Most national fellowship applications require a personal statement or autobiographical essay. This is a critical component of your application, and it is, in fact, the most difficult part to write. At first students don't believe this. Several weeks later, they sit shamefacedly looking at the few tepid sentences they have managed to compose about themselves, and say: "I had no idea!"
Your biggest obstacle to writing an effective personal statement is the way you think. Not what you think; how you think. When you write an essay for class, you sift through scholarly publications, journal articles and statistics; you arrange, collate, and analyze. You construct an argument with objective, verifiable data.

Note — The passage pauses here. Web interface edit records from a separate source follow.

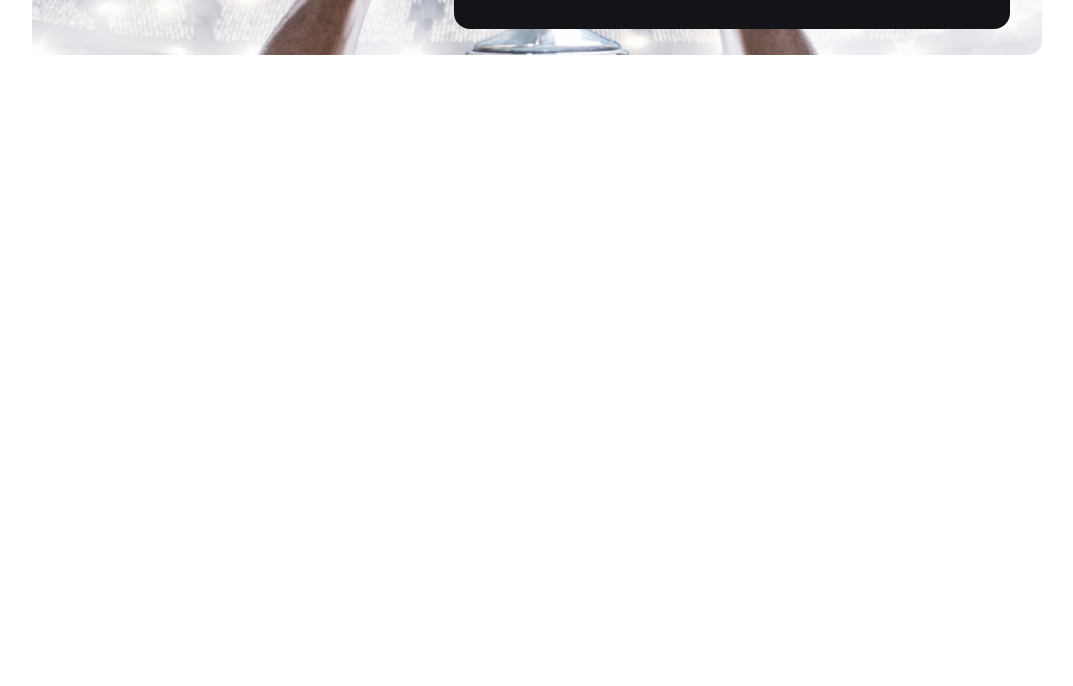
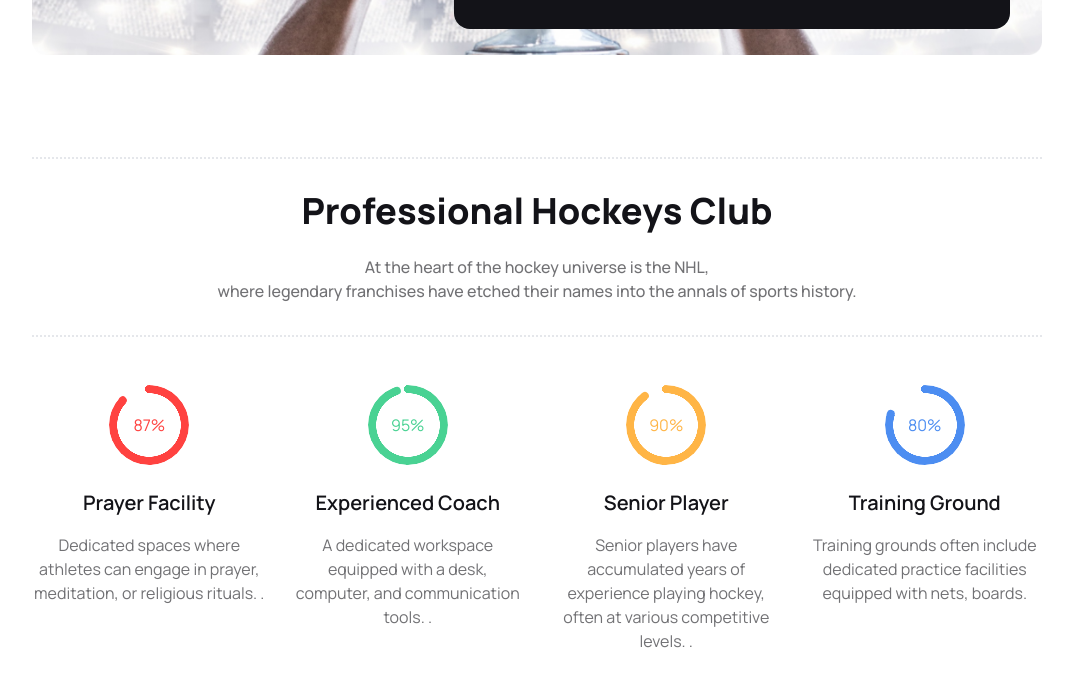
Before and after one commit to Atia9f/third-assignment-website, a plain HTML site: page index.html in a window 1280 px wide. Shown: the part 604-1290 px from the top of the page, without its empty margins (103-1176 px from the left). Before the commit the page ends 800 px from the top, so only its background shows below. Drawn offline with nearby package versions, Linux system fonts and the light colour scheme.

Commit message:
added hockey club section

```diff
--- a/index.html
+++ b/index.html
@@ -98,6 +98,46 @@
             </div>
         </div>
     </header>
+
+    <main>
+        <!-- hockey club -->
+        <section class="container mx-auto my-24 lg:px-[135px]">
+            <div class="text-center border-y-2 border-dotted p-8">
+                <h1 class="text-[#131318] font-extrabold text-4xl mb-6">Professional Hockeys Club</h1>
+                <p class="text-base font-medium text-[#13131899]">At the heart of the hockey universe is the NHL, <br>
+                    where legendary franchises have etched their names into the annals of sports history. </p>
+            </div>
+            <div class="grid gap-6 grid-cols-1 lg:grid-cols-4 justify-between mt-12">
+                <div class="text-center">
+                    <div class="radial-progress text-[#FF4240]" style="--value:87;" role="progressbar">87%</div>
+                    <h3 class="font-semibold text-xl text-[#131318] mb-4 mt-6">Prayer Facility</h3>
+                    <p class="text-base font-normal text-[#13131899]">Dedicated spaces where athletes can engage in
+                        prayer, meditation, or religious rituals.
+                        .</p>
+                </div>
+                <div class="text-center">
+                    <div class="radial-progress text-[#49D293]" style="--value:95;" role="progressbar">95%</div>
+                    <h3 class="font-semibold text-xl text-[#131318] mb-4 mt-6">Experienced Coach</h3>
+                    <p class="text-base font-normal text-[#13131899] ">A dedicated workspace equipped with a desk,
+                        computer, and communication tools.
+                        .</p>
+                </div>
+                <div class="text-center">
+                    <div class="radial-progress text-[#FFB546]" style="--value:90;" role="progressbar">90%</div>
+                    <h3 class="font-semibold text-xl text-[#131318] mb-4 mt-6">Senior Player</h3>
+                    <p class="text-base font-normal text-[#13131899]">Senior players have accumulated years of
+                        experience playing hockey, often at various competitive levels.
+                        .</p>
+                </div>
+                <div class="text-center">
+                    <div class="radial-progress text-[#4C8DF1]" style="--value:80;" role="progressbar">80%</div>
+                    <h3 class="font-semibold text-xl text-[#131318] mb-4 mt-6">Training Ground</h3>
+                    <p class="text-base font-normal text-[#13131899]">Training grounds often include dedicated practice
+                        facilities equipped with nets, boards.</p>
+                </div>
+            </div>
+        </section>
+
 </body>
 
 </html>
```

The personal statement comes from inside you, passionate and gutsy. Its composition is organic, a natural growth dictated by an obscure, internal logic. You don't "make it up"; instead, you listen. You "get it down."
Read on for more words of wisdom, including advice from former Scholars, Foundation representatives, and members of scholarship selection committees.